_What the task requires_.
With all images omitted, write out the records word for word.

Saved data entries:

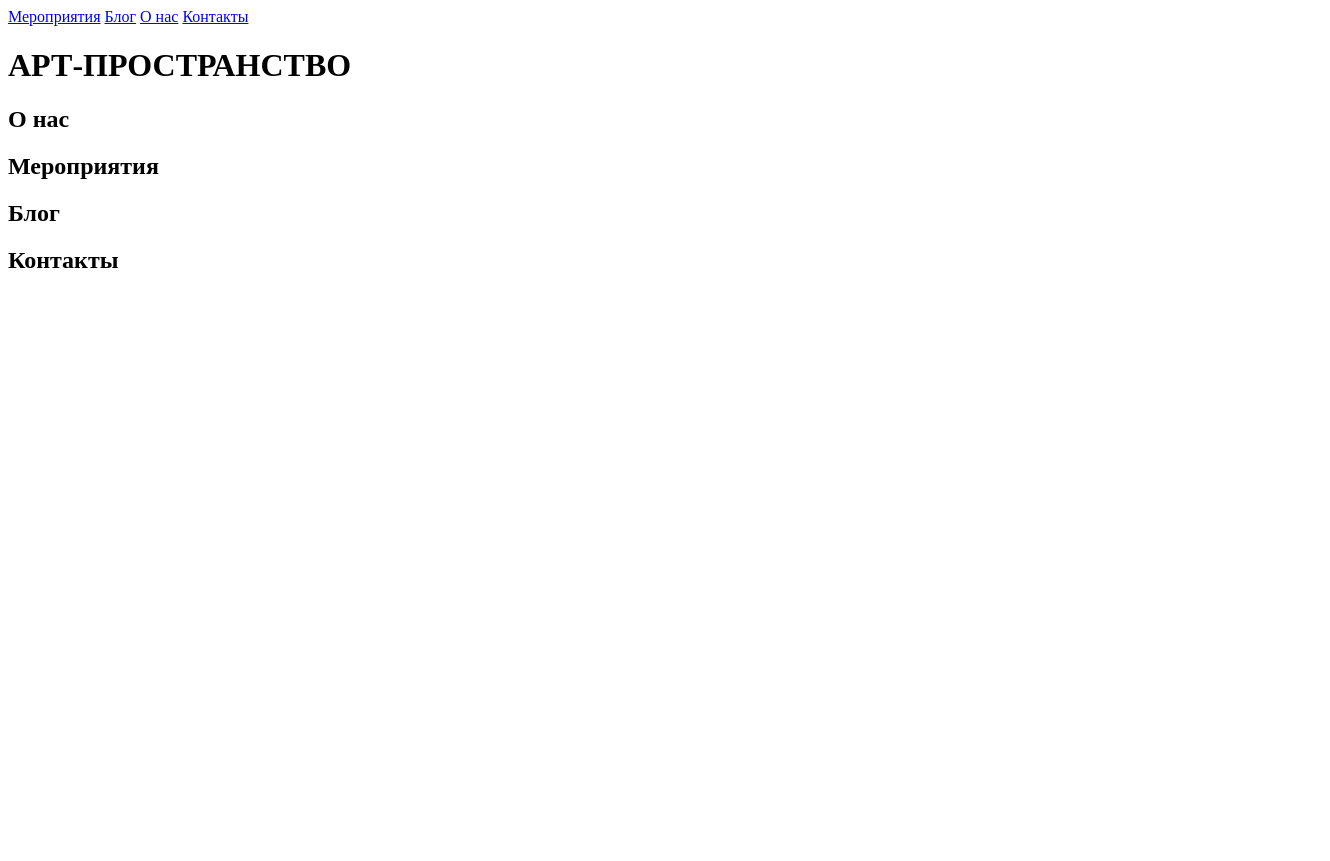
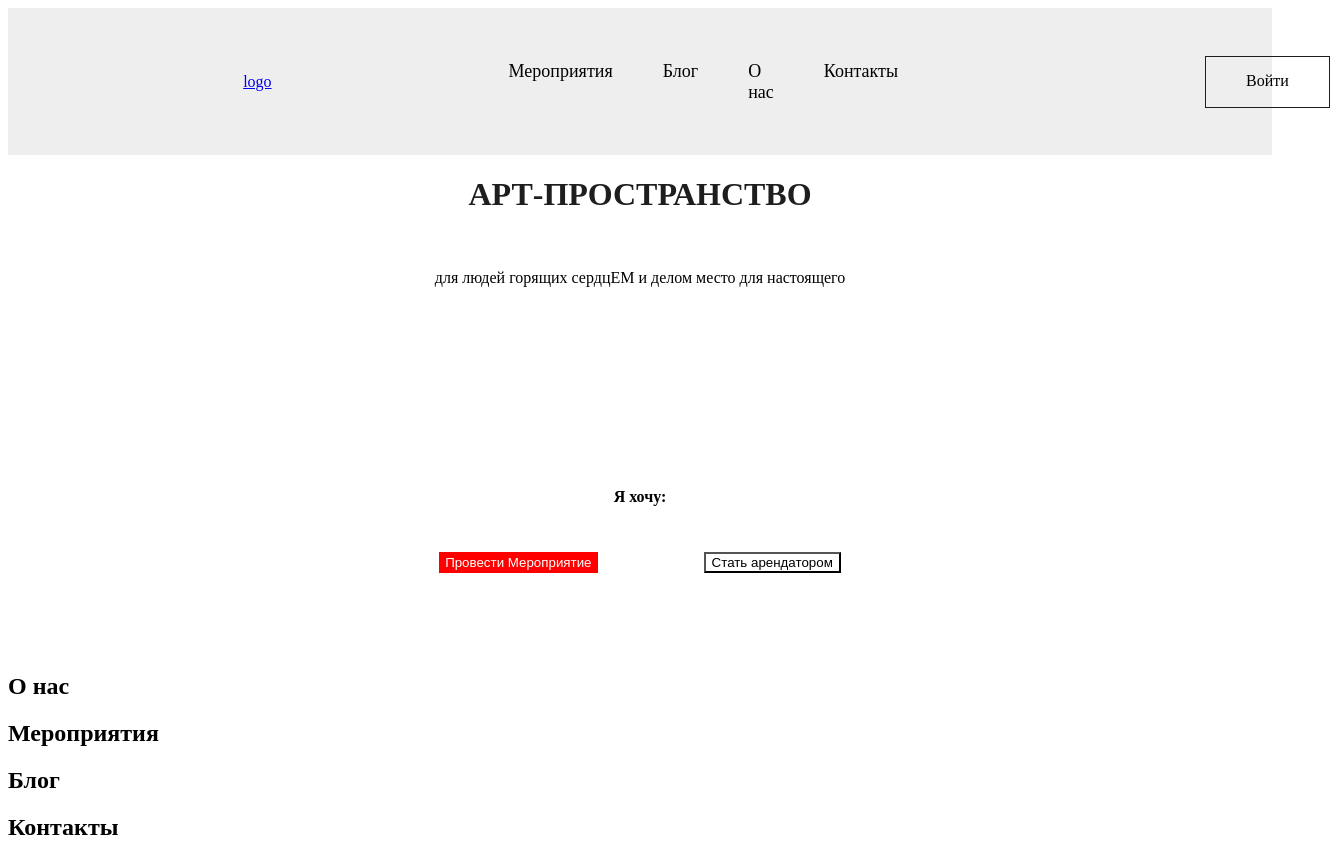
Before and after one commit to Yana956/Surmalyan.github.io, a plain HTML site: page index.html in a window 1280 px wide. Shown: the whole page, 1330 px wide, since content can reach past the window. Before the commit the page ends 800 px from the top, so only its background shows below. Drawn offline with Linux system fonts and the light colour scheme.

Commit message:
Модуль 2

```diff
--- a/index.html
+++ b/index.html
@@ -3,43 +3,66 @@
   <head>
     <meta charset="UTF-8">
     <title>Lenni</title>
+    <link rel="stylesheet" href="style/style.css">
   </head>
-  <body>
-    <header class="header">
-        <a href="#"></a>
 
-        <nav>
-            <a href="#">Мероприятия</a>
-            <a href="#">Блог</a>
-            <a href="#">О нас</a>
-            <a href="#">Контакты</a>
+  <body class="body">
+    <header class="page-header">
+        <a class="page-header__logo" href="#">logo</a>
+
+        <nav class="page-header__nav">
+            <a class="page-header__nav-link" href="#">Мероприятия</a>
+            <a class="page-header__nav-link" href="#">Блог</a>
+            <a class="page-header__nav-link" href="#">О нас</a>
+            <a class="page-header__nav-link" href="#">Контакты</a>
         </nav>
+        <a class="page-header__user-link" href="#">Войти</a>
     </header>
 
-    <main>
-        <header class="header2">
+    <main class="main">
+        <div class="home">
+            <header class="main-header home-main__header">
                 <h1>АРТ-ПРОСТРАНСТВО</h1>
+                <img/>
+                <p class="main-header__paragraph">для людей горящих сердцЕМ и делом
+                место для настоящего
+                </p>
             </header>
 
-        <section>
-            <h2>О нас</h2>
+            <section class="offers home__offers">
+                <h4 class="offers__title">Я хочу:</h4>
+                <div class="offers__btns">
+                    <button class="offers__btn btn--red" type="button">Провести Мероприятие</button>
+                    <button class="offers__btn btn" type="button">Стать арендатором</button>
+                </div>
             </section>
 
-        <section>
-            <h2>Мероприятия</h2>
+            <section class="about home__about">
+                <h2 class="about__section-title section-title">О нас</h2>
+                <div class="about__container"></div>
             </section>
 
-        <section>
-            <h2>Блог</h2>
+            <section class="upcoming home__upcoming">
+                <h2 class="upccoming__section-title section-title">Мероприятия</h2>
+                <div class="upcoming__container"></div>
             </section>
 
-        <section>
-            <h2>Контакты</h2>
+            <section class="listing home__listing">
+                <h2 class="listing__section-title section-title">Блог</h2>
+                <div class=""></div>
             </section>
+
+            <section class="contacts home__contacts">
+                <h2 class="contacts__section-title section-title">Контакты</h2>
+                <div class="contacts__container"></div>
+            </section>
+
+            <div class="doit"></div>
+        </div>
 
     </main>
 
-    <footer>
+    <footer class="page-footer">
 
     </footer>
 
--- /dev/null
+++ b/style/style.css
@@ -0,0 +1,77 @@
+.page-header{
+    display: flex;
+    justify-content: center;
+    align-items: center;
+    max-width: 1920px;
+    height: 147px;
+    background-color: rgba(222, 222, 222, 0.5);
+}
+.page-header__logo{
+    margin-left: 293px;
+    margin-right: 237px;
+}
+.page-header__nav{
+    display: flex;
+    justify-content: center;
+    gap: 50px;
+    margin-right: 307px;
+    margin-top: 0;
+    height: auto;
+}
+.page-header__nav-link{
+    font-size: 18px;
+    color: black;
+    text-decoration: none;
+}
+
+.page-header__user-link{
+    text-align: center;
+    padding-left: 40px;
+    padding-bottom: 15px;
+    padding-right: 40px;
+    padding-top: 15px;
+    box-sizing: border-box;
+    font-size: 16px;
+    width: 131px;
+    height: 52px;
+    border: 1px solid rgba(31, 30, 30, 1);
+    text-decoration: none;
+    color: black;
+}
+
+.main-header__paragraph{
+    text-align: center;
+}
+.main-header{
+    margin-bottom: 100px;
+}
+h1{
+    color: rgba(31, 30, 30, 1);
+    text-align: center;
+}
+
+.offers{
+    text-align: center;
+    padding: 80px 40px;
+
+}
+.offers__title{
+    text-align: center;
+    margin-bottom: 46px;
+}
+.offers__btns{
+    display: flex;
+    justify-content: center;
+    gap: 106px;
+}
+.btn--red{
+background-color: red;
+color: white;
+border: none;
+}
+.btn{
+    background-color: white;
+    text-align: center;
+    color: black;
+
+}
```
Lines whose indentation alone changed are shown as unchanged.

_Expected answer_.
Before and after one commit to Yana956/Surmalyan.github.io, a plain HTML site: page index.html in a window 1280 px wide. Shown: the whole page, 1330 px wide, since content can reach past the window. Before the commit the page ends 800 px from the top, so only its background shows below. Drawn offline with Linux system fonts and the light colour scheme.

Commit message:
Модуль 2

```diff
--- a/index.html
+++ b/index.html
@@ -3,43 +3,66 @@
   <head>
     <meta charset="UTF-8">
     <title>Lenni</title>
+    <link rel="stylesheet" href="style/style.css">
   </head>
-  <body>
-    <header class="header">
-        <a href="#"></a>
 
-        <nav>
-            <a href="#">Мероприятия</a>
-            <a href="#">Блог</a>
-            <a href="#">О нас</a>
-            <a href="#">Контакты</a>
+  <body class="body">
+    <header class="page-header">
+        <a class="page-header__logo" href="#">logo</a>
+
+        <nav class="page-header__nav">
+            <a class="page-header__nav-link" href="#">Мероприятия</a>
+            <a class="page-header__nav-link" href="#">Блог</a>
+            <a class="page-header__nav-link" href="#">О нас</a>
+            <a class="page-header__nav-link" href="#">Контакты</a>
         </nav>
+        <a class="page-header__user-link" href="#">Войти</a>
     </header>
 
-    <main>
-        <header class="header2">
+    <main class="main">
+        <div class="home">
+            <header class="main-header home-main__header">
                 <h1>АРТ-ПРОСТРАНСТВО</h1>
+                <img/>
+                <p class="main-header__paragraph">для людей горящих сердцЕМ и делом
+                место для настоящего
+                </p>
             </header>
 
-        <section>
-            <h2>О нас</h2>
+            <section class="offers home__offers">
+                <h4 class="offers__title">Я хочу:</h4>
+                <div class="offers__btns">
+                    <button class="offers__btn btn--red" type="button">Провести Мероприятие</button>
+                    <button class="offers__btn btn" type="button">Стать арендатором</button>
+                </div>
             </section>
 
-        <section>
-            <h2>Мероприятия</h2>
+            <section class="about home__about">
+                <h2 class="about__section-title section-title">О нас</h2>
+                <div class="about__container"></div>
             </section>
 
-        <section>
-            <h2>Блог</h2>
+            <section class="upcoming home__upcoming">
+                <h2 class="upccoming__section-title section-title">Мероприятия</h2>
+                <div class="upcoming__container"></div>
             </section>
 
-        <section>
-            <h2>Контакты</h2>
+            <section class="listing home__listing">
+                <h2 class="listing__section-title section-title">Блог</h2>
+                <div class=""></div>
             </section>
+
+            <section class="contacts home__contacts">
+                <h2 class="contacts__section-title section-title">Контакты</h2>
+                <div class="contacts__container"></div>
+            </section>
+
+            <div class="doit"></div>
+        </div>
 
     </main>
 
-    <footer>
+    <footer class="page-footer">
 
     </footer>
 
--- /dev/null
+++ b/style/style.css
@@ -0,0 +1,77 @@
+.page-header{
+    display: flex;
+    justify-content: center;
+    align-items: center;
+    max-width: 1920px;
+    height: 147px;
+    background-color: rgba(222, 222, 222, 0.5);
+}
+.page-header__logo{
+    margin-left: 293px;
+    margin-right: 237px;
+}
+.page-header__nav{
+    display: flex;
+    justify-content: center;
+    gap: 50px;
+    margin-right: 307px;
+    margin-top: 0;
+    height: auto;
+}
+.page-header__nav-link{
+    font-size: 18px;
+    color: black;
+    text-decoration: none;
+}
+
+.page-header__user-link{
+    text-align: center;
+    padding-left: 40px;
+    padding-bottom: 15px;
+    padding-right: 40px;
+    padding-top: 15px;
+    box-sizing: border-box;
+    font-size: 16px;
+    width: 131px;
+    height: 52px;
+    border: 1px solid rgba(31, 30, 30, 1);
+    text-decoration: none;
+    color: black;
+}
+
+.main-header__paragraph{
+    text-align: center;
+}
+.main-header{
+    margin-bottom: 100px;
+}
+h1{
+    color: rgba(31, 30, 30, 1);
+    text-align: center;
+}
+
+.offers{
+    text-align: center;
+    padding: 80px 40px;
+
+}
+.offers__title{
+    text-align: center;
+    margin-bottom: 46px;
+}
+.offers__btns{
+    display: flex;
+    justify-content: center;
+    gap: 106px;
+}
+.btn--red{
+background-color: red;
+color: white;
+border: none;
+}
+.btn{
+    background-color: white;
+    text-align: center;
+    color: black;
+
+}
```
Lines whose indentation alone changed are shown as unchanged.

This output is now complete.